Description of the task
Every entry is to be returned verbatim.

Data for the task
%%

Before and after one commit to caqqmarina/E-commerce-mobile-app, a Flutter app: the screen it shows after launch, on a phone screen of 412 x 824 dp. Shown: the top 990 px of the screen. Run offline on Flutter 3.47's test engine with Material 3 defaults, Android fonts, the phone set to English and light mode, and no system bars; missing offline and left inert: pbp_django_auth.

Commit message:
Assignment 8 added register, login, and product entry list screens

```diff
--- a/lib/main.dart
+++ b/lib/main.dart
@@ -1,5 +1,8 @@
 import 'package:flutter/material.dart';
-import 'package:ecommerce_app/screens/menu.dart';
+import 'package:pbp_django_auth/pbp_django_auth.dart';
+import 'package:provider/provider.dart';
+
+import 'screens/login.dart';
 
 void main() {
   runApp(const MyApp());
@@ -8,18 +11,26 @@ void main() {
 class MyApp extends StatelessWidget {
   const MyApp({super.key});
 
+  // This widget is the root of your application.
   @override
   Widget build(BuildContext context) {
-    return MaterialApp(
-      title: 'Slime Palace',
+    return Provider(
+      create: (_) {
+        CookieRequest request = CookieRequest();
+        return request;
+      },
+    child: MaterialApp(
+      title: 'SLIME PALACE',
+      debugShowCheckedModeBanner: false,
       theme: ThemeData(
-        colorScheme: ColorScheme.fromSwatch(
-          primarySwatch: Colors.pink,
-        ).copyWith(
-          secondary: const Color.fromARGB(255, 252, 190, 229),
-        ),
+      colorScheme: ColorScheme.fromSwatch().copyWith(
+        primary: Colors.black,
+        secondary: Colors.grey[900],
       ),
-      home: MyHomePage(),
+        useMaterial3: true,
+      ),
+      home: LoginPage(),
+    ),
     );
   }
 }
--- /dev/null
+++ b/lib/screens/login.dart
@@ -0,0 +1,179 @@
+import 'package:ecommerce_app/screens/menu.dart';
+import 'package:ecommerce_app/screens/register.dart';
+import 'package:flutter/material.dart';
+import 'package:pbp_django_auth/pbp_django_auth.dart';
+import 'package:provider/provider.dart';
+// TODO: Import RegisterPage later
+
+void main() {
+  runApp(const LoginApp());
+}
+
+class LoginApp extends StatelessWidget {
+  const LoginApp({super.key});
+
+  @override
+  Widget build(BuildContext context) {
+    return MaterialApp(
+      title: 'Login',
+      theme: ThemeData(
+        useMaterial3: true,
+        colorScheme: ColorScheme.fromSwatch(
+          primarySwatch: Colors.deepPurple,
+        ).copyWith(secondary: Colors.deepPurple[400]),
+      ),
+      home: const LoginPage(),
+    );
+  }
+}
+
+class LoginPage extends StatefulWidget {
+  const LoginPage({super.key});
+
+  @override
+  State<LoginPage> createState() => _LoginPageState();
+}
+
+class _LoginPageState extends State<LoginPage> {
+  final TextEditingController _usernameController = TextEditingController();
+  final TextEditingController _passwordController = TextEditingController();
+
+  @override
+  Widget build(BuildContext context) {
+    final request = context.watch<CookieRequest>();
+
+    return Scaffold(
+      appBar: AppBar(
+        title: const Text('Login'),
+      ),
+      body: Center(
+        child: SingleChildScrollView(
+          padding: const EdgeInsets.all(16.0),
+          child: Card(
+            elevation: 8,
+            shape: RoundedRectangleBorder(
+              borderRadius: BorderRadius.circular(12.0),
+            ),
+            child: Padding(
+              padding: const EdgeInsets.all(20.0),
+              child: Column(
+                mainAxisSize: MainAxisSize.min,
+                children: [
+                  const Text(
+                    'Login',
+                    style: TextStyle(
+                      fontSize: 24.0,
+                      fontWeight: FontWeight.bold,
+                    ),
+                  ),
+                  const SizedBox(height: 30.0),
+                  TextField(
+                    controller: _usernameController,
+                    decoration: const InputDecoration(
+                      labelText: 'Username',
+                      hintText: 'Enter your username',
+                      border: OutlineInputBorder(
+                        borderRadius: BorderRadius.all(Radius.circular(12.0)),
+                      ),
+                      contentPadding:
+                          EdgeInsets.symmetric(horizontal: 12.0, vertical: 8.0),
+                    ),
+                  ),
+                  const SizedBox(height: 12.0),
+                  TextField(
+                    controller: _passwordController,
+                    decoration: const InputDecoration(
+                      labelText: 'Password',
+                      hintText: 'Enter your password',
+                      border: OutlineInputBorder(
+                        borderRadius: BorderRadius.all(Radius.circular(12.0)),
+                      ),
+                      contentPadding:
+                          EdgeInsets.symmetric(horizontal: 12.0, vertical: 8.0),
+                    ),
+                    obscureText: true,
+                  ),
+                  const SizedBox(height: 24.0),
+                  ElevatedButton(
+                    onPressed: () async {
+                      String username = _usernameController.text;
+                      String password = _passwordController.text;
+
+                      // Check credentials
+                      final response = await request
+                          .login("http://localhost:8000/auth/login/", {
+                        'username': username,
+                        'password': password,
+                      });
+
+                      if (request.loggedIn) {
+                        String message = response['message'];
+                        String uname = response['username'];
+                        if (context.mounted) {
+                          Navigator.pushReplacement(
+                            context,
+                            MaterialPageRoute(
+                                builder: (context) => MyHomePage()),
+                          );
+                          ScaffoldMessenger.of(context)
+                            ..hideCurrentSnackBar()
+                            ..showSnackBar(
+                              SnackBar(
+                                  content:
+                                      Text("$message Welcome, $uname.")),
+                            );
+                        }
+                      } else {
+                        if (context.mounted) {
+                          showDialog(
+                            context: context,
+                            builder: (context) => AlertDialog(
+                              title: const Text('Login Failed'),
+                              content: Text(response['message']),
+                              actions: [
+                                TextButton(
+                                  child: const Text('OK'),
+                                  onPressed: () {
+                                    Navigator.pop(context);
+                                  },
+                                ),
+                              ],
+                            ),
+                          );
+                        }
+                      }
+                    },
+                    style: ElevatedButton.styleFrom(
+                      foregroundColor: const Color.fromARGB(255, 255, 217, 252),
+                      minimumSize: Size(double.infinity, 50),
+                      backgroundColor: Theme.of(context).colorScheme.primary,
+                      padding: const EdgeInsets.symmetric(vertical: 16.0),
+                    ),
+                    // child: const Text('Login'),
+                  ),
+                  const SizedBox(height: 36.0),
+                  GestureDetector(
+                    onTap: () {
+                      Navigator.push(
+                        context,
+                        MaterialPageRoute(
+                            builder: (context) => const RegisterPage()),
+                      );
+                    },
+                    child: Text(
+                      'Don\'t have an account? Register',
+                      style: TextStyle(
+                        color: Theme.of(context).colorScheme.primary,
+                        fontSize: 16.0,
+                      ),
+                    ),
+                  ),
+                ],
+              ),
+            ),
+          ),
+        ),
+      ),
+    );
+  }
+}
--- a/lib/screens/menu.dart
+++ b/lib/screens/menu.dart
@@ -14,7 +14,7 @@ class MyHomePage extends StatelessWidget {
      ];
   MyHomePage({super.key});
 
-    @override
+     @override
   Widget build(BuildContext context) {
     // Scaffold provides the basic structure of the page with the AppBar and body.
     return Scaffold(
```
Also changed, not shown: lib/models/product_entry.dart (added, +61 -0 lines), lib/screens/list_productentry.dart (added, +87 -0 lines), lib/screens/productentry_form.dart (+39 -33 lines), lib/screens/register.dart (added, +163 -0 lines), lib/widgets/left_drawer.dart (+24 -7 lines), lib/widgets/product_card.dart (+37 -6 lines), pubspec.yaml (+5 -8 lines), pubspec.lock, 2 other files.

%%

Exercise answer
Before and after one commit to caqqmarina/E-commerce-mobile-app, a Flutter app: the screen it shows after launch, on a phone screen of 412 x 824 dp. Shown: the top 990 px of the screen. Run offline on Flutter 3.47's test engine with Material 3 defaults, Android fonts, the phone set to English and light mode, and no system bars; missing offline and left inert: pbp_django_auth.

Commit message:
Assignment 8 added register, login, and product entry list screens

```diff
--- a/lib/main.dart
+++ b/lib/main.dart
@@ -1,5 +1,8 @@
 import 'package:flutter/material.dart';
-import 'package:ecommerce_app/screens/menu.dart';
+import 'package:pbp_django_auth/pbp_django_auth.dart';
+import 'package:provider/provider.dart';
+
+import 'screens/login.dart';
 
 void main() {
   runApp(const MyApp());
@@ -8,18 +11,26 @@ void main() {
 class MyApp extends StatelessWidget {
   const MyApp({super.key});
 
+  // This widget is the root of your application.
   @override
   Widget build(BuildContext context) {
-    return MaterialApp(
-      title: 'Slime Palace',
+    return Provider(
+      create: (_) {
+        CookieRequest request = CookieRequest();
+        return request;
+      },
+    child: MaterialApp(
+      title: 'SLIME PALACE',
+      debugShowCheckedModeBanner: false,
       theme: ThemeData(
-        colorScheme: ColorScheme.fromSwatch(
-          primarySwatch: Colors.pink,
-        ).copyWith(
-          secondary: const Color.fromARGB(255, 252, 190, 229),
-        ),
+      colorScheme: ColorScheme.fromSwatch().copyWith(
+        primary: Colors.black,
+        secondary: Colors.grey[900],
       ),
-      home: MyHomePage(),
+        useMaterial3: true,
+      ),
+      home: LoginPage(),
+    ),
     );
   }
 }
--- /dev/null
+++ b/lib/screens/login.dart
@@ -0,0 +1,179 @@
+import 'package:ecommerce_app/screens/menu.dart';
+import 'package:ecommerce_app/screens/register.dart';
+import 'package:flutter/material.dart';
+import 'package:pbp_django_auth/pbp_django_auth.dart';
+import 'package:provider/provider.dart';
+// TODO: Import RegisterPage later
+
+void main() {
+  runApp(const LoginApp());
+}
+
+class LoginApp extends StatelessWidget {
+  const LoginApp({super.key});
+
+  @override
+  Widget build(BuildContext context) {
+    return MaterialApp(
+      title: 'Login',
+      theme: ThemeData(
+        useMaterial3: true,
+        colorScheme: ColorScheme.fromSwatch(
+          primarySwatch: Colors.deepPurple,
+        ).copyWith(secondary: Colors.deepPurple[400]),
+      ),
+      home: const LoginPage(),
+    );
+  }
+}
+
+class LoginPage extends StatefulWidget {
+  const LoginPage({super.key});
+
+  @override
+  State<LoginPage> createState() => _LoginPageState();
+}
+
+class _LoginPageState extends State<LoginPage> {
+  final TextEditingController _usernameController = TextEditingController();
+  final TextEditingController _passwordController = TextEditingController();
+
+  @override
+  Widget build(BuildContext context) {
+    final request = context.watch<CookieRequest>();
+
+    return Scaffold(
+      appBar: AppBar(
+        title: const Text('Login'),
+      ),
+      body: Center(
+        child: SingleChildScrollView(
+          padding: const EdgeInsets.all(16.0),
+          child: Card(
+            elevation: 8,
+            shape: RoundedRectangleBorder(
+              borderRadius: BorderRadius.circular(12.0),
+            ),
+            child: Padding(
+              padding: const EdgeInsets.all(20.0),
+              child: Column(
+                mainAxisSize: MainAxisSize.min,
+                children: [
+                  const Text(
+                    'Login',
+                    style: TextStyle(
+                      fontSize: 24.0,
+                      fontWeight: FontWeight.bold,
+                    ),
+                  ),
+                  const SizedBox(height: 30.0),
+                  TextField(
+                    controller: _usernameController,
+                    decoration: const InputDecoration(
+                      labelText: 'Username',
+                      hintText: 'Enter your username',
+                      border: OutlineInputBorder(
+                        borderRadius: BorderRadius.all(Radius.circular(12.0)),
+                      ),
+                      contentPadding:
+                          EdgeInsets.symmetric(horizontal: 12.0, vertical: 8.0),
+                    ),
+                  ),
+                  const SizedBox(height: 12.0),
+                  TextField(
+                    controller: _passwordController,
+                    decoration: const InputDecoration(
+                      labelText: 'Password',
+                      hintText: 'Enter your password',
+                      border: OutlineInputBorder(
+                        borderRadius: BorderRadius.all(Radius.circular(12.0)),
+                      ),
+                      contentPadding:
+                          EdgeInsets.symmetric(horizontal: 12.0, vertical: 8.0),
+                    ),
+                    obscureText: true,
+                  ),
+                  const SizedBox(height: 24.0),
+                  ElevatedButton(
+                    onPressed: () async {
+                      String username = _usernameController.text;
+                      String password = _passwordController.text;
+
+                      // Check credentials
+                      final response = await request
+                          .login("http://localhost:8000/auth/login/", {
+                        'username': username,
+                        'password': password,
+                      });
+
+                      if (request.loggedIn) {
+                        String message = response['message'];
+                        String uname = response['username'];
+                        if (context.mounted) {
+                          Navigator.pushReplacement(
+                            context,
+                            MaterialPageRoute(
+                                builder: (context) => MyHomePage()),
+                          );
+                          ScaffoldMessenger.of(context)
+                            ..hideCurrentSnackBar()
+                            ..showSnackBar(
+                              SnackBar(
+                                  content:
+                                      Text("$message Welcome, $uname.")),
+                            );
+                        }
+                      } else {
+                        if (context.mounted) {
+                          showDialog(
+                            context: context,
+                            builder: (context) => AlertDialog(
+                              title: const Text('Login Failed'),
+                              content: Text(response['message']),
+                              actions: [
+                                TextButton(
+                                  child: const Text('OK'),
+                                  onPressed: () {
+                                    Navigator.pop(context);
+                                  },
+                                ),
+                              ],
+                            ),
+                          );
+                        }
+                      }
+                    },
+                    style: ElevatedButton.styleFrom(
+                      foregroundColor: const Color.fromARGB(255, 255, 217, 252),
+                      minimumSize: Size(double.infinity, 50),
+                      backgroundColor: Theme.of(context).colorScheme.primary,
+                      padding: const EdgeInsets.symmetric(vertical: 16.0),
+                    ),
+                    // child: const Text('Login'),
+                  ),
+                  const SizedBox(height: 36.0),
+                  GestureDetector(
+                    onTap: () {
+                      Navigator.push(
+                        context,
+                        MaterialPageRoute(
+                            builder: (context) => const RegisterPage()),
+                      );
+                    },
+                    child: Text(
+                      'Don\'t have an account? Register',
+                      style: TextStyle(
+                        color: Theme.of(context).colorScheme.primary,
+                        fontSize: 16.0,
+                      ),
+                    ),
+                  ),
+                ],
+              ),
+            ),
+          ),
+        ),
+      ),
+    );
+  }
+}
--- a/lib/screens/menu.dart
+++ b/lib/screens/menu.dart
@@ -14,7 +14,7 @@ class MyHomePage extends StatelessWidget {
      ];
   MyHomePage({super.key});
 
-    @override
+     @override
   Widget build(BuildContext context) {
     // Scaffold provides the basic structure of the page with the AppBar and body.
     return Scaffold(
```
Also changed, not shown: lib/models/product_entry.dart (added, +61 -0 lines), lib/screens/list_productentry.dart (added, +87 -0 lines), lib/screens/productentry_form.dart (+39 -33 lines), lib/screens/register.dart (added, +163 -0 lines), lib/widgets/left_drawer.dart (+24 -7 lines), lib/widgets/product_card.dart (+37 -6 lines), pubspec.yaml (+5 -8 lines), pubspec.lock, 2 other files.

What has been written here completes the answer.